WHAT YOU ARE ASKED TO DO: Count every line below that contains "Khairul", then give that count and nothing else.

(Source records)
Start of Block

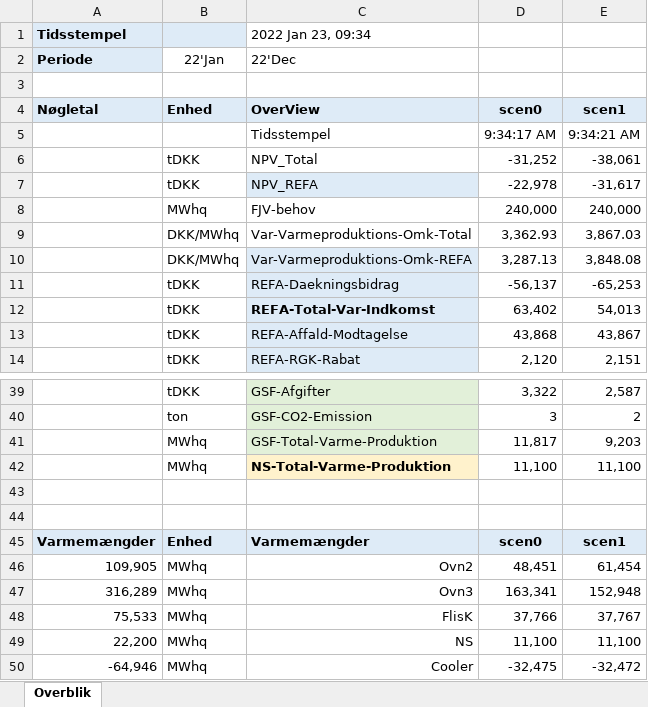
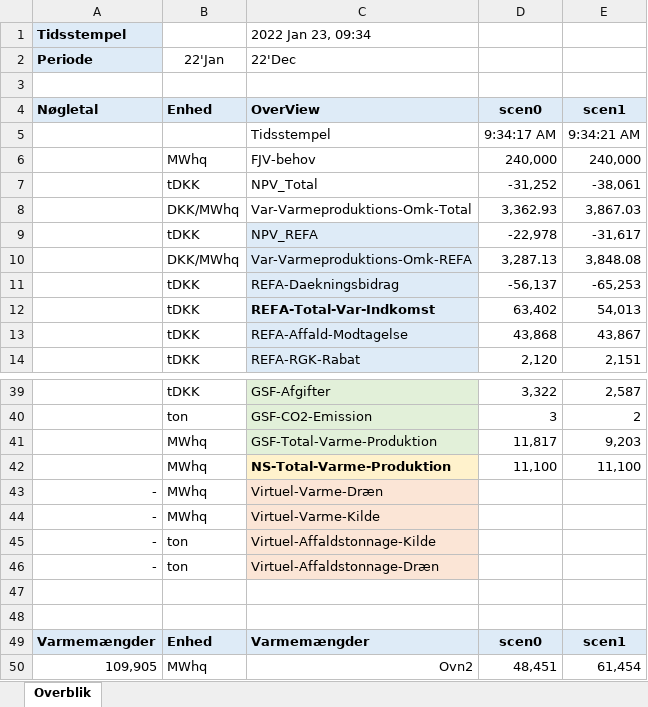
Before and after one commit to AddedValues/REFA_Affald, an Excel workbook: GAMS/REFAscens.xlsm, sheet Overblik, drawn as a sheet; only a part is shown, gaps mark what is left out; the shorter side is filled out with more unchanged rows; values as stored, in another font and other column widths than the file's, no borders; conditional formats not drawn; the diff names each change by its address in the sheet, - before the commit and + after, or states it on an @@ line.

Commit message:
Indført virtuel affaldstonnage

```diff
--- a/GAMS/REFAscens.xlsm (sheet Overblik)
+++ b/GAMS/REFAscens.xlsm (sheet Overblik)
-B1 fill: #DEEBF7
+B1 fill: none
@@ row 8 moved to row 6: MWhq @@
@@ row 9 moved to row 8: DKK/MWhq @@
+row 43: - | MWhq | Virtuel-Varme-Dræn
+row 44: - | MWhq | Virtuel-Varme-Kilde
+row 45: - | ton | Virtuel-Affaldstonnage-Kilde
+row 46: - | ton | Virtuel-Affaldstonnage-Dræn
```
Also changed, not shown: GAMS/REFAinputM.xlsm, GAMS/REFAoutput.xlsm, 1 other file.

End of Block
Start of Block

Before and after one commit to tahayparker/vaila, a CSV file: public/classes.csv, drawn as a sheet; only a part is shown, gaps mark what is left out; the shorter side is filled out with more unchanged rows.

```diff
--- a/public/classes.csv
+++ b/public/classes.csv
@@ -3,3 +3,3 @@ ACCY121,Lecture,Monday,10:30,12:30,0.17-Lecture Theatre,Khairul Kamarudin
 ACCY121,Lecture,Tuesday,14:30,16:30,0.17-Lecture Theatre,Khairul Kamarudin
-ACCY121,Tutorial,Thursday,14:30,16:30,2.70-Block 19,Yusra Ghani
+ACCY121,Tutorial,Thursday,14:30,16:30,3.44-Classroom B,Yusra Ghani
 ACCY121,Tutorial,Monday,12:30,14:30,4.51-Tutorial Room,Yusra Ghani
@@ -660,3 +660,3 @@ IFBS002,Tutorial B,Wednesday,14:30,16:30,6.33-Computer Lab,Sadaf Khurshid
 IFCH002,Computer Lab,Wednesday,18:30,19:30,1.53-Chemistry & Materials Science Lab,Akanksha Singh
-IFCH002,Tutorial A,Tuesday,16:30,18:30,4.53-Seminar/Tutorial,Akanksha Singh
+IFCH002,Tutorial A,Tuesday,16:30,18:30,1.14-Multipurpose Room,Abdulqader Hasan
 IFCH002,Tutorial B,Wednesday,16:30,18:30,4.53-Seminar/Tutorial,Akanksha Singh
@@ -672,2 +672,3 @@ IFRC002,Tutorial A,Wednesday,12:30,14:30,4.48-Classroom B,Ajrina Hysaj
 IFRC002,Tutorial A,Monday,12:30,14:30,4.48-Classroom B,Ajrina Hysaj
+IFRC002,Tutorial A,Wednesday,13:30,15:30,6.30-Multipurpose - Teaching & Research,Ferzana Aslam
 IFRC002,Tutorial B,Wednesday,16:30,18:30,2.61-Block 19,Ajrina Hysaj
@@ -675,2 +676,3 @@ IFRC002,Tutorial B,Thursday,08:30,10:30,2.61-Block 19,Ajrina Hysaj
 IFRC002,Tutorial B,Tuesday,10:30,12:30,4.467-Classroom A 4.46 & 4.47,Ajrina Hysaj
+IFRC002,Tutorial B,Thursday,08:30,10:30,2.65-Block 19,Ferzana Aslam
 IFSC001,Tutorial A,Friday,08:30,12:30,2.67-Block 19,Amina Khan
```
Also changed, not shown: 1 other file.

End of Block
Start of Block

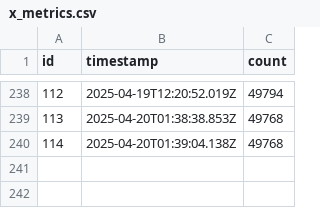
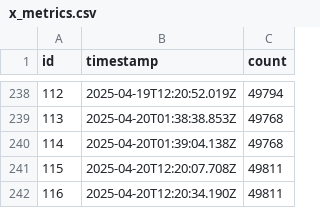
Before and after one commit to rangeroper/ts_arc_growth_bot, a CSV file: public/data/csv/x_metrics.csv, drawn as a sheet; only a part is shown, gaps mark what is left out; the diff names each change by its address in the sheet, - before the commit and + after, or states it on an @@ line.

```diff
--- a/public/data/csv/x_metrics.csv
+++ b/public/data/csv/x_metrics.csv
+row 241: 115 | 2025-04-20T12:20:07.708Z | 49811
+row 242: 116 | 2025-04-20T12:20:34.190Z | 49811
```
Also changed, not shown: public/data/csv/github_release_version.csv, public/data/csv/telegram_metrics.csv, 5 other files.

End of Block

FINISHED TASK: 2